And then, I was thinking of doing a record just like starting with voice, because I did this one song that was just kind of a cappella, and I did it for this art piece I did where people could come and play music to go with a voice.
I've done art on my own, and I've also collaborated with other people to make art. And collaborating with other people is always interesting because you end up doing things you probably wouldn't do otherwise.
I'm a slow learner. When people are so talented or facile at picking up an instrument and playing covers, like Yo La Tengo, I admire that. But I could never do that.
I like that show 'Ray Donovan' - I'm obsessed with that. He's in Hollywood, he's some kind of a fixer, but he's also kind of a thug. And 'Scandal,' the D.C. one with Kerry Washington.
I don't even know if I always entirely get what I'm trying to say right away with lyrics. I like a lot of things that are more subtext.

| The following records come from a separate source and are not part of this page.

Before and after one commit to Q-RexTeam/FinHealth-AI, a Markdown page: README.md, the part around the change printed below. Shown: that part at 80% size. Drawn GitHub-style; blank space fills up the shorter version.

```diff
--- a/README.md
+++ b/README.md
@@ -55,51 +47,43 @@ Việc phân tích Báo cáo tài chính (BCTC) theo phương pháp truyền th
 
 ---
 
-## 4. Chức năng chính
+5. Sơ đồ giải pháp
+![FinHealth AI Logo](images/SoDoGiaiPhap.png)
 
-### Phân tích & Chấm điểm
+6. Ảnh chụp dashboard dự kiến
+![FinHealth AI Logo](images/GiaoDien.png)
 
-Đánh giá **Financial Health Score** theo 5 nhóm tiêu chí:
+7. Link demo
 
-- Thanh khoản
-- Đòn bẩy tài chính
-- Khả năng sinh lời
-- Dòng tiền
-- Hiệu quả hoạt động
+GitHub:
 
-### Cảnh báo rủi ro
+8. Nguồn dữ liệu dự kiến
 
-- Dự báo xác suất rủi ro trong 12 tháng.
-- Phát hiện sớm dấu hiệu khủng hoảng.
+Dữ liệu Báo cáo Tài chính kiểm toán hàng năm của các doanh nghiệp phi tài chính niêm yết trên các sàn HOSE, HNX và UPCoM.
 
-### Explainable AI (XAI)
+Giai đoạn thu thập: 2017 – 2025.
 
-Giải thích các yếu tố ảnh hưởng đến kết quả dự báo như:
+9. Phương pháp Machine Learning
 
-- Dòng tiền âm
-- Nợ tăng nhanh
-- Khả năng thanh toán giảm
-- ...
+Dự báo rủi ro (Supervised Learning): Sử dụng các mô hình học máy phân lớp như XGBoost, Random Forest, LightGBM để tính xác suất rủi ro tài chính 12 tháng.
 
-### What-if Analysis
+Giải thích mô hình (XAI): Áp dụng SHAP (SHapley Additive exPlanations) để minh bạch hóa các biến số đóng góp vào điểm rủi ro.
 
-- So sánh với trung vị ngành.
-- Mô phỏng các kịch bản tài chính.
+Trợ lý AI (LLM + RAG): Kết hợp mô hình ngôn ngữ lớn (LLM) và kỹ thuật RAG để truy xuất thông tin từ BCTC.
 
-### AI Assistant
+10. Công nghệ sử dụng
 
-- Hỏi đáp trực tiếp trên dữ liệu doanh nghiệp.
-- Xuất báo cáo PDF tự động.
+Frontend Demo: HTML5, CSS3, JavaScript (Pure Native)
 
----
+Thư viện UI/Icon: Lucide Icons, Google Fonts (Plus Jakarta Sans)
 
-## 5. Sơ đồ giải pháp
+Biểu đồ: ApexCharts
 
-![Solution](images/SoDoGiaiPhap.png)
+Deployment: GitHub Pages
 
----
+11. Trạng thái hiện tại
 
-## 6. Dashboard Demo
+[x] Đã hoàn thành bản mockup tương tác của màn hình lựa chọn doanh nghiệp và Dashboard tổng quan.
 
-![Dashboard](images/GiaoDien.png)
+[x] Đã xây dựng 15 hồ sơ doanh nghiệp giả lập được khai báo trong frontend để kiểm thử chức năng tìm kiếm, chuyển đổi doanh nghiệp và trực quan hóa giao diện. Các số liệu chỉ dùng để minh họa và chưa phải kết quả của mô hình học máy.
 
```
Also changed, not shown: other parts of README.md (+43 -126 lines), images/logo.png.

I grew up mishearing lyrics my whole life, but somehow there's so much more, too, that's implied in vocal delivery and the music itself and the gestural quality of it.

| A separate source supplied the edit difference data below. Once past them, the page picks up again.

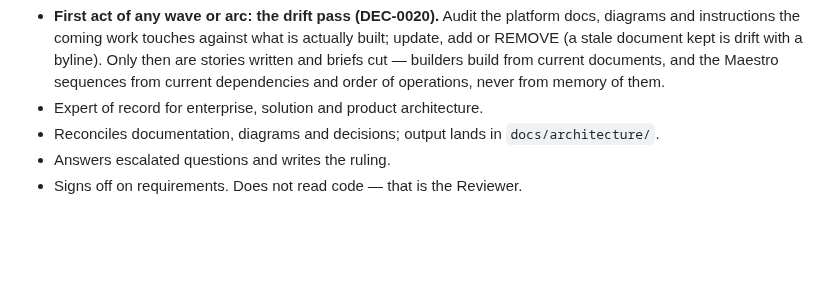
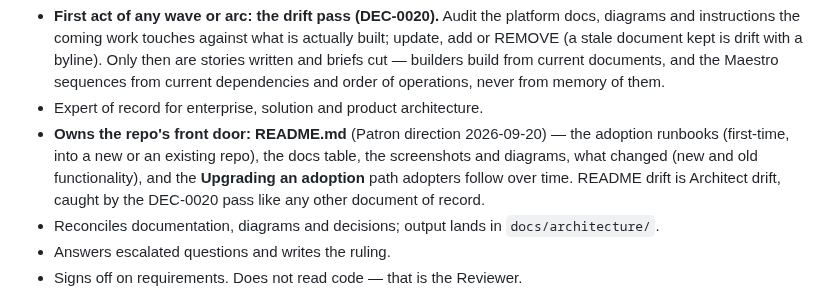
Before and after one commit to newellnarco/EngTeam-Wallkit-BluePrint, a Markdown page: docs/AGENT_ROSTER_SPEC.md, the part around the change. GitHub-like rendering; blank space fills up the shorter version.

```diff
--- a/docs/AGENT_ROSTER_SPEC.md
+++ b/docs/AGENT_ROSTER_SPEC.md
@@ -134,6 +134,12 @@ Owns requirements, design and documentation.
   Maestro sequences from current dependencies and order of operations,
   never from memory of them.
 - Expert of record for enterprise, solution and product architecture.
+- **Owns the repo's front door: README.md** (Patron direction
+  2026-09-20) — the adoption runbooks (first-time, into a new or an
+  existing repo), the docs table, the screenshots and diagrams, what
+  changed (new and old functionality), and the **Upgrading an
+  adoption** path adopters follow over time. README drift is Architect
+  drift, caught by the DEC-0020 pass like any other document of record.
 - Reconciles documentation, diagrams and decisions; output lands in
   `docs/architecture/`.
 - Answers escalated questions and writes the ruling.
```
Also changed, not shown: README.md (+32 -0 lines), docs/screenshots/wall-crew.png, docs/screenshots/wall-ledger.png, docs/screenshots/wall-main.png, docs/screenshots/wall-stories.png, docs/screenshots/wall-waiting.png, 5 other files.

I grew up listening to John Coltrane and jazz, so they were subtle influences. I sometimes think about doing some kind of weird jazz record, but I don't know... It's on my list of things to do. I don't want to have to then go promote it.
A friend of mine introduced me to Thurston Moore because she thought I would like him. He was playing with the tallest band in the world, the Coachmen. They were sort of like Talking Heads, jangly guitar, Feelies guitar. Anyway, it was love at first sight. His band broke up that night. And we started playing.
L.A. prides itself on newness or being the last frontier or just not liking old things and tearing them down to build new things. But Malibu history is interesting to me. My mom's family was one of the early families in California, so there's history going back to the 1840s or '50s.
No one talks about woman power. The Spice Girls - they're masquerading as little girls. It's repulsive.
I was very aware of performers who have a persona, whether it's Siouxsie Sioux or Patti Smith or Lydia Lunch, and I'm just this middle-class girl coming from a more conventional upbringing, this California person. But in a way I felt like it's important to represent the normal.
I have a really hard time writing my own lyrics for this record, because one, I had to write so many and also I was kind of perplexed by the idea of how I was going to sing and play... because at that time, we hadn't really thought about asking someone else.
My parents lived by Rancho Park. And my mom, later in life, got into playing golf. She and her male cronies would get up at five in the morning and sneak onto the back nine. I kind of just started getting into it. For a long time, I was really puzzled by why people liked it.
Women make natural anarchists and revolutionaries because they've always been second-class citizens, kinda having had to claw their way up. I mean, who made up all the rules in the culture? Men - white male corporate society. So why wouldn't a woman want to rebel against that?
I think of myself as unconventional, I guess. I maybe always had a problem with authority, like a stubbornness about what's expected - despite wanting to get some recognition through performing - but also not always wanting to do the expected thing.
I'll leave a store if I hate the music. If it's just, like, techno, I feel like my brain is going to explode.
Rap music is really good when you're traumatized.